Alcohol Task Force yields strategic plan calling for permanent committee, work groups

An Alcohol Task Force assembled last September by Miami President David Hodge has issued its report, which includes a proposed strategic plan that calls for a strong campus-community partnership, ongoing work groups and commitment to the issue of high-risk alcohol consumption among students.

Primary in its strategic framework is the creation of a permanent Alcohol Coordinating Committee (ACC). The work of the ACC will focus on three elements:

  1. Expanding a newly created website to include data, resources, new programs and a university statement regarding Miami’s approach to confronting alcohol issues.
  2. An inventory and gap analysis of existing data related to student alcohol use and development of a plan to improve tracking and assessment efforts.
  3. The establishment of focused work groups, each with a specific emphasis, to propose and execute interventions aimed at positively affecting community attitudes, behaviors and consequences related to high-risk alcohol use. Over time, as the environment and local conditions change, these work groups will evolve as they conclude their work and new issues emerge.

The initial work groups include:

  • Policy and enforcement.
  • Off-campus interventions and partnerships.
  • Academic support.
  • Education and prevention.
  • Intervention and treatment.

“As a member of the task force, I appreciated how open students were as they talked to us about the culture at Miami. They are looking for nonjudgmental conversations about how to have alcohol be a part of their social lives but not the center of it,” said Jayne Brownell, vice president for student affairs. “There are also many students who don’t drink alcohol at all and who feel invisible on campus. We need a new approach that is honest and direct and that helps students develop a ‘safe and smart’ approach in their alcohol decisions.”

The task force met weekly during fall, held focus groups with on- and off-campus groups and invited external review. It found unique, local environmental and cultural factors related to alcohol use and determined the need for greater coordination and more effective use of resources across campus and within the larger community.
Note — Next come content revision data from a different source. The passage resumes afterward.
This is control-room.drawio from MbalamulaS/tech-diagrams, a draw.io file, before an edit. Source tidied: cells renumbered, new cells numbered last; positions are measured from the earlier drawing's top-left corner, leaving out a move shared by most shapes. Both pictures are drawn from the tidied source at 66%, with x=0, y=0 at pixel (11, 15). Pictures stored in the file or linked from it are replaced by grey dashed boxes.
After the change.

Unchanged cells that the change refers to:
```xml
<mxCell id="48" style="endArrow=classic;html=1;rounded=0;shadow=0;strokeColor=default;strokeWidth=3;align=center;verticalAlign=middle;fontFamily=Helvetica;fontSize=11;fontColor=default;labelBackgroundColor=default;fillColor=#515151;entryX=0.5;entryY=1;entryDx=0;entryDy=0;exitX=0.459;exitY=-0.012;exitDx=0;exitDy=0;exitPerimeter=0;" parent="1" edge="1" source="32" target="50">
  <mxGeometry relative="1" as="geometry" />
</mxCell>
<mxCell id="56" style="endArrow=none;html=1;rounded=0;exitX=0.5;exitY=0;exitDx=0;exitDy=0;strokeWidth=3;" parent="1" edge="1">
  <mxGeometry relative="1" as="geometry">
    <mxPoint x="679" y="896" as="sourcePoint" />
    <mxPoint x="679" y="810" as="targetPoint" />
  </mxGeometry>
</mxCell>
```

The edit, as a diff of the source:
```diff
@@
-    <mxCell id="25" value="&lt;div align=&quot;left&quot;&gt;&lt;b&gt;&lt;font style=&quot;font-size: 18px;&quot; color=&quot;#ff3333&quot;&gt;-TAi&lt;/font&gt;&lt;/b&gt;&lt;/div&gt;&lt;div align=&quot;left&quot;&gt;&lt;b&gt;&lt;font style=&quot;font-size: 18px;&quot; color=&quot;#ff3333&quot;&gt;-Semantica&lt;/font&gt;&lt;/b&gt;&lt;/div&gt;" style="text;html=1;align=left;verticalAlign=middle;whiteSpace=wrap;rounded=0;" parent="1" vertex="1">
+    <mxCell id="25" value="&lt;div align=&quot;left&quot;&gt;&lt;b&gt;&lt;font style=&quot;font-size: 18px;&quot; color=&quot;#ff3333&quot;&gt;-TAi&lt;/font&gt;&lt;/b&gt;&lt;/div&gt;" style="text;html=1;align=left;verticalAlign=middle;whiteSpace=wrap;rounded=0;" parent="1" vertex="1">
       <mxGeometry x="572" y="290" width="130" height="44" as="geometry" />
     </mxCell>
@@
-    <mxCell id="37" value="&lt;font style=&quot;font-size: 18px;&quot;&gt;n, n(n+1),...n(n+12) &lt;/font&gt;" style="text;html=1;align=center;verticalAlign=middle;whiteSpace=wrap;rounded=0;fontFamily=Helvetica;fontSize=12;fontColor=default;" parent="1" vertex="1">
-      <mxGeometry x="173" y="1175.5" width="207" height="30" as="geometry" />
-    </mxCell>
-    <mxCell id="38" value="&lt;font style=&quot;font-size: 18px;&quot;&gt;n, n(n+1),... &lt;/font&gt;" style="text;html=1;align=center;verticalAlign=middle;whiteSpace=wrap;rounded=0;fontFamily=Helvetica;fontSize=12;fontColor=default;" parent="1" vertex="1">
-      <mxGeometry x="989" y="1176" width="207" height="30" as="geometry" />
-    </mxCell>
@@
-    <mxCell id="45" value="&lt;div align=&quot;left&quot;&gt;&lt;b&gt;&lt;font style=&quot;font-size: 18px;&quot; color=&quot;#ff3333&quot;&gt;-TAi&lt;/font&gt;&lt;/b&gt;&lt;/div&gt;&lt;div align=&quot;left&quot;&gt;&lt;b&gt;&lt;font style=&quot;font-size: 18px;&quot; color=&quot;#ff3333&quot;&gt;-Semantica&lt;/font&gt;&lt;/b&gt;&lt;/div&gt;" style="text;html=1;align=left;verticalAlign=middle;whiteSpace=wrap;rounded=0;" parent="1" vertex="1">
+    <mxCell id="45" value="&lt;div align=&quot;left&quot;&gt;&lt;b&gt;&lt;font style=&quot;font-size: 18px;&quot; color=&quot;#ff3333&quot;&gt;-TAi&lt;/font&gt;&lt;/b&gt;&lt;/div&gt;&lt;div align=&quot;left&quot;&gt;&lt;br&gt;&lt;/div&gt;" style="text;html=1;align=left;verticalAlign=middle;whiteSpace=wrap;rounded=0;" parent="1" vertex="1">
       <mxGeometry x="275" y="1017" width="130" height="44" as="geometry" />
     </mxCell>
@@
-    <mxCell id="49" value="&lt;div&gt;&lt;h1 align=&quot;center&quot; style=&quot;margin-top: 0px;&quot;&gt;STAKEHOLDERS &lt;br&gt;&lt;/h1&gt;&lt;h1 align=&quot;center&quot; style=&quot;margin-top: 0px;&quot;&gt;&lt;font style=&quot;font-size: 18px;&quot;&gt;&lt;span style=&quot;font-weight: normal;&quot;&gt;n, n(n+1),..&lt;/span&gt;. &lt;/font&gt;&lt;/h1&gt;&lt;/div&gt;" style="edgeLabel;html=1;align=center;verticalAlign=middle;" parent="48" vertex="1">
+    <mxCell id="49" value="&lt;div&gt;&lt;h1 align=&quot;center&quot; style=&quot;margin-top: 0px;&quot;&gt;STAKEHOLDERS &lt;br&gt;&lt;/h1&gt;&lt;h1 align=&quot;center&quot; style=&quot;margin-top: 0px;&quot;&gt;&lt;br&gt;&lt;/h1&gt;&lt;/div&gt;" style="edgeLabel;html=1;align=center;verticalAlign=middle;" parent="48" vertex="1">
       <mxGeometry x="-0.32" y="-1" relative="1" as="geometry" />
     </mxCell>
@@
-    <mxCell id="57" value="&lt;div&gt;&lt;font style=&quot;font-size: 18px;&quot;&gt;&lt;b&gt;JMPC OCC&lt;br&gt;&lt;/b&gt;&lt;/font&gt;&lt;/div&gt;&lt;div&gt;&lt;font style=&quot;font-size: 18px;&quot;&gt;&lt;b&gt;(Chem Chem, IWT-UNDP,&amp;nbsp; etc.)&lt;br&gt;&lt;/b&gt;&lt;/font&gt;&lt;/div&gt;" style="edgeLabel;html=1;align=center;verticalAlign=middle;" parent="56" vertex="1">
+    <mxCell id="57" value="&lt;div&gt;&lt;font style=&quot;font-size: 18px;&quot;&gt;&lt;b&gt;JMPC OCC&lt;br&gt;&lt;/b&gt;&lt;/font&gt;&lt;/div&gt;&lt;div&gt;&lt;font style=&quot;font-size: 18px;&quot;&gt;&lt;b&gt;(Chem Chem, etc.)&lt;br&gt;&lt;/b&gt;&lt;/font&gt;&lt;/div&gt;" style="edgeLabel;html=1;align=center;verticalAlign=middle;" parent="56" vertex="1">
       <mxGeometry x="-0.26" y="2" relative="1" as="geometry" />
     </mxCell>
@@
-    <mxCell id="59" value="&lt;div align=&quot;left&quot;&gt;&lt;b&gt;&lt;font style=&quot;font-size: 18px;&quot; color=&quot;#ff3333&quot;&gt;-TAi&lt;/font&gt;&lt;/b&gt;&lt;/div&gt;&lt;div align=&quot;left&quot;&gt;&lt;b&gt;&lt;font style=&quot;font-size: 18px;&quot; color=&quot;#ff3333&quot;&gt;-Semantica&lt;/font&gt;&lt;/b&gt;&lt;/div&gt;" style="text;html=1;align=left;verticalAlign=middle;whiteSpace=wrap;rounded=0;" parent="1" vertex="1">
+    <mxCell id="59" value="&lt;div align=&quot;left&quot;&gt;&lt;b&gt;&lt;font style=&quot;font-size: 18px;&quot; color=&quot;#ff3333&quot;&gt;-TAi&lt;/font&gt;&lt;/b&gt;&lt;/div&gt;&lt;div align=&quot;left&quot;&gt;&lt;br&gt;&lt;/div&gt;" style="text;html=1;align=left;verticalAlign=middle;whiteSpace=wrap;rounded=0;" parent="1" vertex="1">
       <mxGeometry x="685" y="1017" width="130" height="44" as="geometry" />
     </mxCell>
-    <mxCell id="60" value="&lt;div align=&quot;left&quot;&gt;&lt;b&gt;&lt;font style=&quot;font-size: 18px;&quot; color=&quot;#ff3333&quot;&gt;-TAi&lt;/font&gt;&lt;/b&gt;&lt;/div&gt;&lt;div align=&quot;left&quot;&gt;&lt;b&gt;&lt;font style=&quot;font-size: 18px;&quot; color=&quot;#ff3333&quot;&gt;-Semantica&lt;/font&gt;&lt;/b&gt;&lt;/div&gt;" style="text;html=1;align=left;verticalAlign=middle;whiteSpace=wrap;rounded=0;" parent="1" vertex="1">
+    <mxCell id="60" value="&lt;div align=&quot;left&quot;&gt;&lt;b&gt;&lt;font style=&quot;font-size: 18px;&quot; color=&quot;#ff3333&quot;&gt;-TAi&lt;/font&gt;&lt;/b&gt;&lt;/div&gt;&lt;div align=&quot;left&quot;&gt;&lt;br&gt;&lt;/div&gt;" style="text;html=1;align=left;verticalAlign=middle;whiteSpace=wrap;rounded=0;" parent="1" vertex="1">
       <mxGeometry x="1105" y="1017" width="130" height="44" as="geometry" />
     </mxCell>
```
An external reviewer from the Health and Social Development Program at the American Institutes for Research conducted an environmental scan over three days. His findings, included in the task force report, state in part, “Alcohol is readily accessible to underage students, who enter the culture with the belief that high-risk practices are critical for the attainment of social capital among their peers. This suggests that the environment is creating significant misperceptions of normative practices among its newest members.”

The report cites a list of recommendations that a previous task force proposed in 2006.

It also outlines the status of alcohol among Miami students: Survey results show that Miami students’ high-risk drinking behaviors are consistently higher than the national average (35 percent at midsemester vs. 28 percent) and that Miami students were more likely than other college students nationwide to report binge drinking.

The task force, citing the success students have with clearly defined academic standards, believes that “with a sustained, intentional effort involving all members of our community, both on-campus and off, the same high standards for a responsible, respectful, ‘safe and smart’ campus culture can be achieved.”